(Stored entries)
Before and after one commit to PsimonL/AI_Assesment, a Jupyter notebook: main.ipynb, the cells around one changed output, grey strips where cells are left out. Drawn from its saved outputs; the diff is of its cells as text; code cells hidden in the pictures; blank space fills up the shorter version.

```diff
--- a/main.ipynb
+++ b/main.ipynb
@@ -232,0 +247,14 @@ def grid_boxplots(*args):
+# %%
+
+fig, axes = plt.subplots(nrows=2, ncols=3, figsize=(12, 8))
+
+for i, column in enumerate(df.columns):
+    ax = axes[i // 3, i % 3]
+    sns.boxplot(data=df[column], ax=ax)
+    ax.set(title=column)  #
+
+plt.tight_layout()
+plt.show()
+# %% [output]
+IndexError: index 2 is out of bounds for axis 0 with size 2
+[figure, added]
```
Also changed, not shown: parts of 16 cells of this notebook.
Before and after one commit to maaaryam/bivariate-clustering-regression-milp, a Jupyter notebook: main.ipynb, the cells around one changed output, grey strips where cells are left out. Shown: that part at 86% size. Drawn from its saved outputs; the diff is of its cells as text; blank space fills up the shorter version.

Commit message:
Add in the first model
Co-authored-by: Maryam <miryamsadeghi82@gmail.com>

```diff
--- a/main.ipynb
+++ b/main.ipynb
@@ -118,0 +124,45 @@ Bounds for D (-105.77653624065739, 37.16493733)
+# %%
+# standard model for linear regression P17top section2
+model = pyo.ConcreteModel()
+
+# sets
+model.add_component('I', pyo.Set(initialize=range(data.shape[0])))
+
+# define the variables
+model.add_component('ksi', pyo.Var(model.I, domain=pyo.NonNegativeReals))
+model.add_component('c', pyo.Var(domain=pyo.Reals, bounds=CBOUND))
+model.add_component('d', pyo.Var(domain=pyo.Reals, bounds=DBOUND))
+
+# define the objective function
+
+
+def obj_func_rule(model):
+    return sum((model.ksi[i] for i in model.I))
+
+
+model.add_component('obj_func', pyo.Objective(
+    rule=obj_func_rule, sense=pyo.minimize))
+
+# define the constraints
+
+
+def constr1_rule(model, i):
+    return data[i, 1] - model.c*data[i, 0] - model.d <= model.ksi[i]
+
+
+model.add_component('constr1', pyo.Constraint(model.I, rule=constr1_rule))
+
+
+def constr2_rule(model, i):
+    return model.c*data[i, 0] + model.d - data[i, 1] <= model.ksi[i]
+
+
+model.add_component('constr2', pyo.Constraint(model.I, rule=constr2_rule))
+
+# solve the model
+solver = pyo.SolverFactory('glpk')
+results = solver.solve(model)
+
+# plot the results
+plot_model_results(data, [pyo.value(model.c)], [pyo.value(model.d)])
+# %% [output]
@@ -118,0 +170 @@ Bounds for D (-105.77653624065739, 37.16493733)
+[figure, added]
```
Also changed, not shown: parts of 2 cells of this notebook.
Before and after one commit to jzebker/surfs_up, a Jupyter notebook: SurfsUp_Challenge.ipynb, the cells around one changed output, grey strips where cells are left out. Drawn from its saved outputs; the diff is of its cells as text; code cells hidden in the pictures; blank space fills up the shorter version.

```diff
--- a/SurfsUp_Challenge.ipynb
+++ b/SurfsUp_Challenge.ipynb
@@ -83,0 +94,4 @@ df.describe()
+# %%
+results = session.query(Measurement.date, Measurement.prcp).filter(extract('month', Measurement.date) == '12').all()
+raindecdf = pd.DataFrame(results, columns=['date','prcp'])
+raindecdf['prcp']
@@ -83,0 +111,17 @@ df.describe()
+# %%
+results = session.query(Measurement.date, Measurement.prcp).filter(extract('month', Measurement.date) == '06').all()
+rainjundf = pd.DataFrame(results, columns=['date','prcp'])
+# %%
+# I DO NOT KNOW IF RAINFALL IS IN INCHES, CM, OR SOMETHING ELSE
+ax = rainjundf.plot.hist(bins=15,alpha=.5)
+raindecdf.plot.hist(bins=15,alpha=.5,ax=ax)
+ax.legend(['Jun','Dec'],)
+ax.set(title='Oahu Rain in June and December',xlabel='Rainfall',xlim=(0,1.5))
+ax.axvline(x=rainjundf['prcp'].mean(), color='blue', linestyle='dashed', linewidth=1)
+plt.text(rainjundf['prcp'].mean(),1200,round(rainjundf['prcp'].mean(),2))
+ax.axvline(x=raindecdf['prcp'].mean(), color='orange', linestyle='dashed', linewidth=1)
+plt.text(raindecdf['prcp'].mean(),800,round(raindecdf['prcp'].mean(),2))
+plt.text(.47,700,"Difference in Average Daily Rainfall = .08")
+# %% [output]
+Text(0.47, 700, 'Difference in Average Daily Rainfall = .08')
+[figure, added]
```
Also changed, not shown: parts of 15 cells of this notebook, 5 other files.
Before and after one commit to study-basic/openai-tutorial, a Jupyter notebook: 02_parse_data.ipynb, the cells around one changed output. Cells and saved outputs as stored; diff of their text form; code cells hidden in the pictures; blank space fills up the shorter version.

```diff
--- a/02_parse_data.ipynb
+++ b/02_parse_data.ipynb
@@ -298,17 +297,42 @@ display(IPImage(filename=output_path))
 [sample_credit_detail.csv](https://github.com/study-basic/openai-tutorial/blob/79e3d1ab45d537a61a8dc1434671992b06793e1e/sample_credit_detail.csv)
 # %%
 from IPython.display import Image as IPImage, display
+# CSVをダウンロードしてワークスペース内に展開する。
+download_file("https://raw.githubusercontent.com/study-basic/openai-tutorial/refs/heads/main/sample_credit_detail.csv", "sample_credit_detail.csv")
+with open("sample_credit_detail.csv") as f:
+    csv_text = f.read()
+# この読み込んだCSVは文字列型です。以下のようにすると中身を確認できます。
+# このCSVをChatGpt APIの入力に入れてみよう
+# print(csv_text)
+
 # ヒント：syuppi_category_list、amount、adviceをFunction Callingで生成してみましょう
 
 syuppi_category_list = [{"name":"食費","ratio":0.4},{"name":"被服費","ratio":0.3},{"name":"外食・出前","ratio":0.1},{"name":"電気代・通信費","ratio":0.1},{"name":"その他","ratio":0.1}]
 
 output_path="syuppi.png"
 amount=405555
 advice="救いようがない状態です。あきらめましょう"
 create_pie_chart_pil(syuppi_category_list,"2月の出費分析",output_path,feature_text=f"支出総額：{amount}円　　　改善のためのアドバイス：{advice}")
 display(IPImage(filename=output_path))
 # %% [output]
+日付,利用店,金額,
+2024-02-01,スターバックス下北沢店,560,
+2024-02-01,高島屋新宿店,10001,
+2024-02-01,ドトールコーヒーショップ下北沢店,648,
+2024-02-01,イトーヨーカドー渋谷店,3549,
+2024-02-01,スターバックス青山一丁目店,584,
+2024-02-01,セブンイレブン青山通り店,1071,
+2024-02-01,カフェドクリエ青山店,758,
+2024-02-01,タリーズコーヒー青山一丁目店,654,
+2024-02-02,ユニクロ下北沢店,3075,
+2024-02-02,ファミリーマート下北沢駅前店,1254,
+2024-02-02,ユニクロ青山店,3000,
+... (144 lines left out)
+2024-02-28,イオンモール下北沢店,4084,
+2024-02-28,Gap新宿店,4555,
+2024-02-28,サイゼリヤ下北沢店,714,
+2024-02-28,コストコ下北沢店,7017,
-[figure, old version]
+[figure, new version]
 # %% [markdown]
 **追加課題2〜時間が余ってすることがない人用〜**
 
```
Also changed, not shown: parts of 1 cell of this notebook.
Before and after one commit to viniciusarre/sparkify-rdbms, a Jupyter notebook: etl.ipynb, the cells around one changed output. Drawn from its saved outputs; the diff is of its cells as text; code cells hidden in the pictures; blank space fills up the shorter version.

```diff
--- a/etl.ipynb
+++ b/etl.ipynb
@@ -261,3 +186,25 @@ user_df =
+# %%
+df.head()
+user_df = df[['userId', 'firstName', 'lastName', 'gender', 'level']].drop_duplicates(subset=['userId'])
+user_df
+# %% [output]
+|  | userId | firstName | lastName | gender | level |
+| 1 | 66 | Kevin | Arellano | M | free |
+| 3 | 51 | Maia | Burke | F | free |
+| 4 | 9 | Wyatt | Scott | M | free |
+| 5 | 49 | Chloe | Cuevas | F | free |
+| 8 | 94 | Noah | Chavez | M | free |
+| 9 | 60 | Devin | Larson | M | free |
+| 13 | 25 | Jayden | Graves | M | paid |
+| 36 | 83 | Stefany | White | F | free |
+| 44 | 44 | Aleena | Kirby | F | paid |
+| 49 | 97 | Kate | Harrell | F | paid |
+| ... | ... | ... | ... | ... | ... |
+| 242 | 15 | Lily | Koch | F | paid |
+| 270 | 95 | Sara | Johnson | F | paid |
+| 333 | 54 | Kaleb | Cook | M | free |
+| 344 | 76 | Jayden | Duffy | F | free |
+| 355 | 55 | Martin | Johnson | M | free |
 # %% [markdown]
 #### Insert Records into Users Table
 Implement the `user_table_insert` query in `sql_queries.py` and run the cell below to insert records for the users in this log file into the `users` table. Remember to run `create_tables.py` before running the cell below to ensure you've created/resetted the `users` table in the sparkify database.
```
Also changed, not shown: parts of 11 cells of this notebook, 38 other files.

- _Work item_: Please show, exactly as written, every line above that contains the word "mean".

- _Task answer_:
+ax.axvline(x=rainjundf['prcp'].mean(), color='blue', linestyle='dashed', linewidth=1)
+plt.text(rainjundf['prcp'].mean(),1200,round(rainjundf['prcp'].mean(),2))
+ax.axvline(x=raindecdf['prcp'].mean(), color='orange', linestyle='dashed', linewidth=1)
+plt.text(raindecdf['prcp'].mean(),800,round(raindecdf['prcp'].mean(),2))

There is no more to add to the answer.